## What the task asks
An exact copy of every entry is required, minus the pictures.

Structured diff data:

########################################

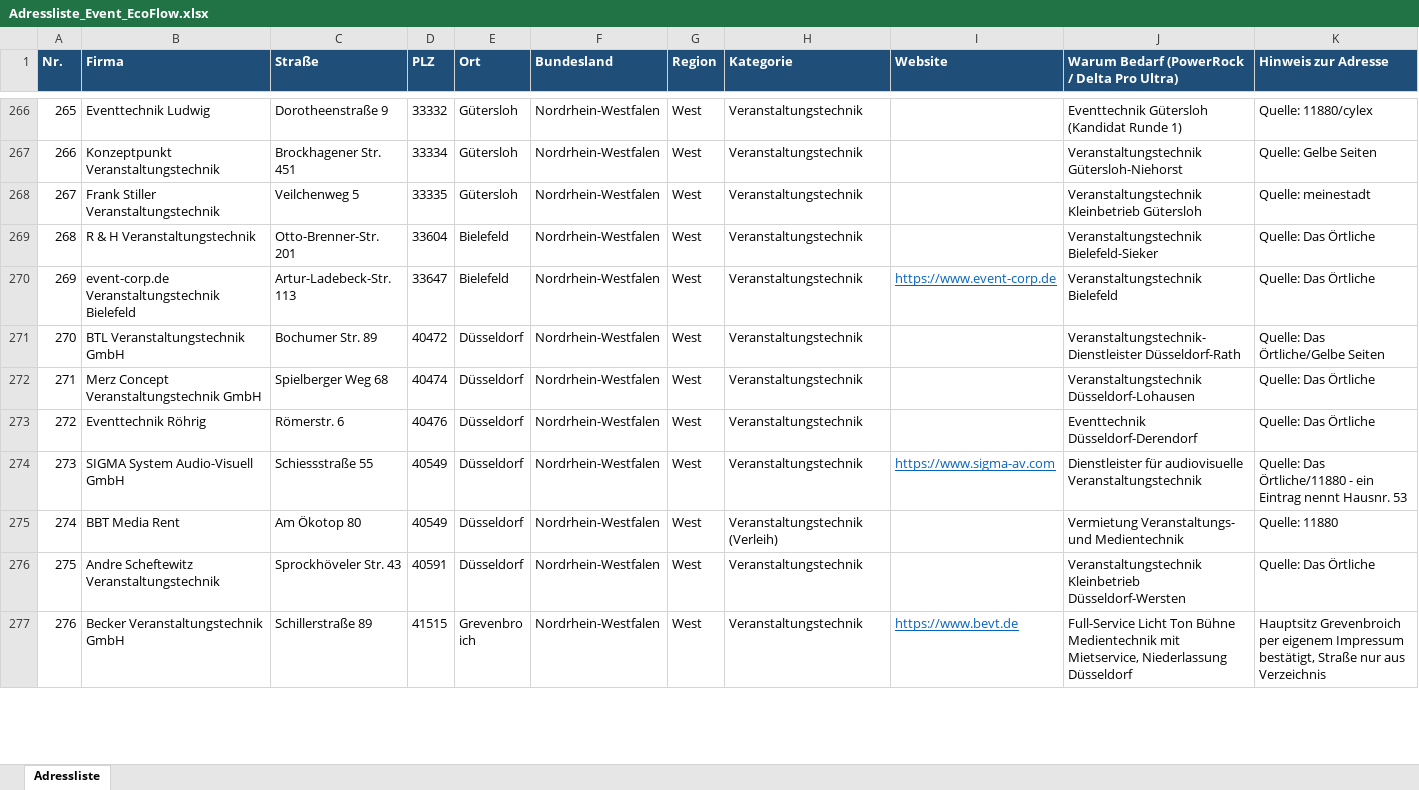
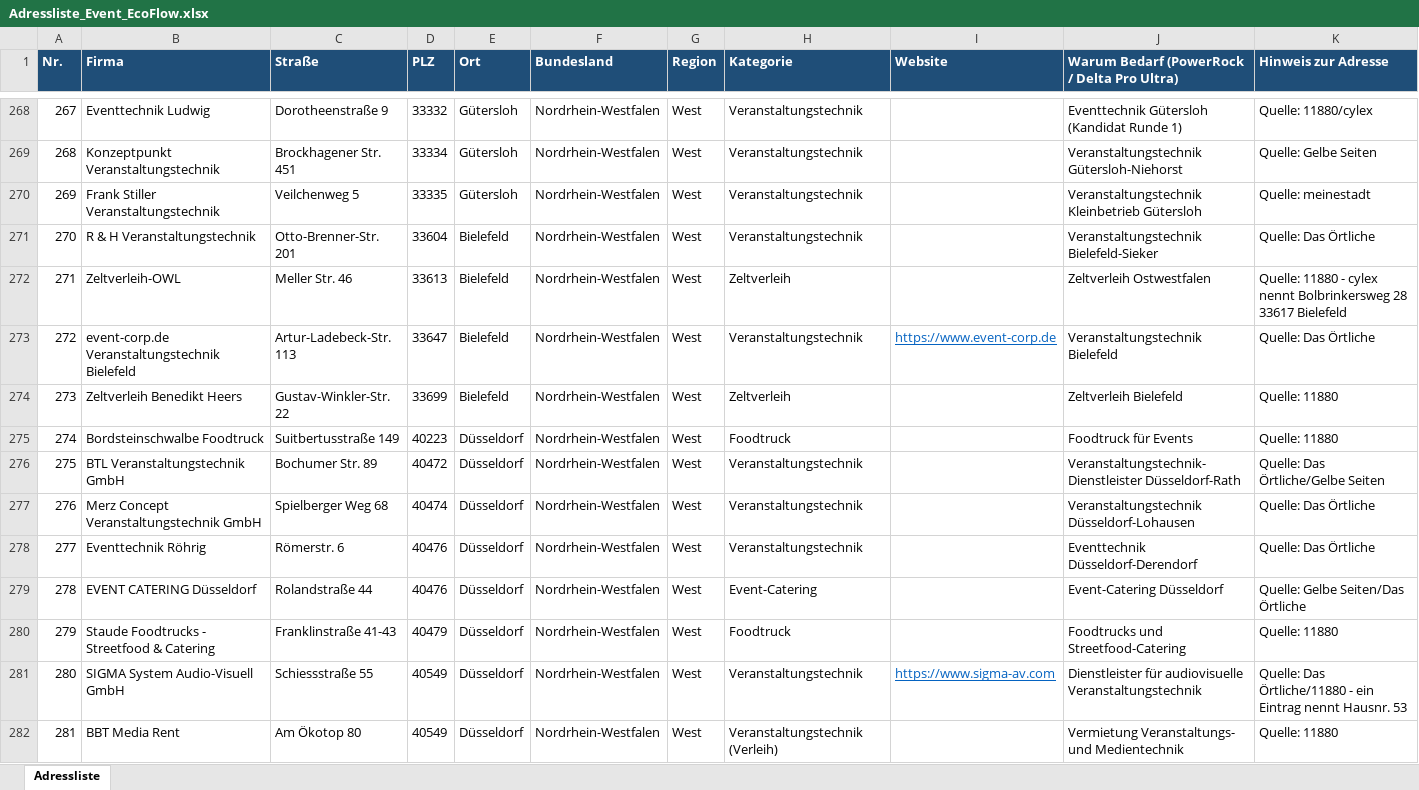
Before and after one commit to pfaeffle-seeger/Michael, an Excel workbook: Adressliste_Event_EcoFlow.xlsx, sheet Adressliste, drawn as a sheet; only a part is shown, gaps mark what is left out; the shorter side is filled out with more unchanged rows; values as stored, in another font and other column widths than the file's, no borders; table styles not drawn; the diff covers the shown part only; the diff names each change by its address in the sheet, - before the commit and + after, or states it on an @@ line.

```diff
--- a/Adressliste_Event_EcoFlow.xlsx (sheet Adressliste)
+++ b/Adressliste_Event_EcoFlow.xlsx (sheet Adressliste)
@@ column A (Nr.) renumbered from row 261 down @@
+row 272: 271 | Zeltverleih-OWL | Meller Str. 46 | 33613 | Bielefeld | Nordrhein-Westfalen | West | Zeltverleih |  | Zeltverleih Ostwestfalen | Quelle: 11880 - cylex nennt Bolbrinkersweg 28 33617 Bielefeld
+row 274: 273 | Zeltverleih Benedikt Heers | Gustav-Winkler-Str. 22 | 33699 | Bielefeld | Nordrhein-Westfalen | West | Zeltverleih |  | Zeltverleih Bielefeld | Quelle: 11880
+row 275: 274 | Bordsteinschwalbe Foodtruck | Suitbertusstraße 149 | 40223 | Düsseldorf | Nordrhein-Westfalen | West | Foodtruck |  | Foodtruck für Events | Quelle: 11880
+row 279: 278 | EVENT CATERING Düsseldorf | Rolandstraße 44 | 40476 | Düsseldorf | Nordrhein-Westfalen | West | Event-Catering |  | Event-Catering Düsseldorf | Quelle: Gelbe Seiten/Das Örtliche
+row 280: 279 | Staude Foodtrucks - Streetfood & Catering | Franklinstraße 41-43 | 40479 | Düsseldorf | Nordrhein-Westfalen | West | Foodtruck |  | Foodtrucks und Streetfood-Catering | Quelle: 11880
```
Also changed, not shown: 42 added rows elsewhere in this sheet, 2 other files.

########################################

## Task answer
Before and after one commit to pfaeffle-seeger/Michael, an Excel workbook: Adressliste_Event_EcoFlow.xlsx, sheet Adressliste, drawn as a sheet; only a part is shown, gaps mark what is left out; the shorter side is filled out with more unchanged rows; values as stored, in another font and other column widths than the file's, no borders; table styles not drawn; the diff covers the shown part only; the diff names each change by its address in the sheet, - before the commit and + after, or states it on an @@ line.

```diff
--- a/Adressliste_Event_EcoFlow.xlsx (sheet Adressliste)
+++ b/Adressliste_Event_EcoFlow.xlsx (sheet Adressliste)
@@ column A (Nr.) renumbered from row 261 down @@
+row 272: 271 | Zeltverleih-OWL | Meller Str. 46 | 33613 | Bielefeld | Nordrhein-Westfalen | West | Zeltverleih |  | Zeltverleih Ostwestfalen | Quelle: 11880 - cylex nennt Bolbrinkersweg 28 33617 Bielefeld
+row 274: 273 | Zeltverleih Benedikt Heers | Gustav-Winkler-Str. 22 | 33699 | Bielefeld | Nordrhein-Westfalen | West | Zeltverleih |  | Zeltverleih Bielefeld | Quelle: 11880
+row 275: 274 | Bordsteinschwalbe Foodtruck | Suitbertusstraße 149 | 40223 | Düsseldorf | Nordrhein-Westfalen | West | Foodtruck |  | Foodtruck für Events | Quelle: 11880
+row 279: 278 | EVENT CATERING Düsseldorf | Rolandstraße 44 | 40476 | Düsseldorf | Nordrhein-Westfalen | West | Event-Catering |  | Event-Catering Düsseldorf | Quelle: Gelbe Seiten/Das Örtliche
+row 280: 279 | Staude Foodtrucks - Streetfood & Catering | Franklinstraße 41-43 | 40479 | Düsseldorf | Nordrhein-Westfalen | West | Foodtruck |  | Foodtrucks und Streetfood-Catering | Quelle: 11880
```
Also changed, not shown: 42 added rows elsewhere in this sheet, 2 other files.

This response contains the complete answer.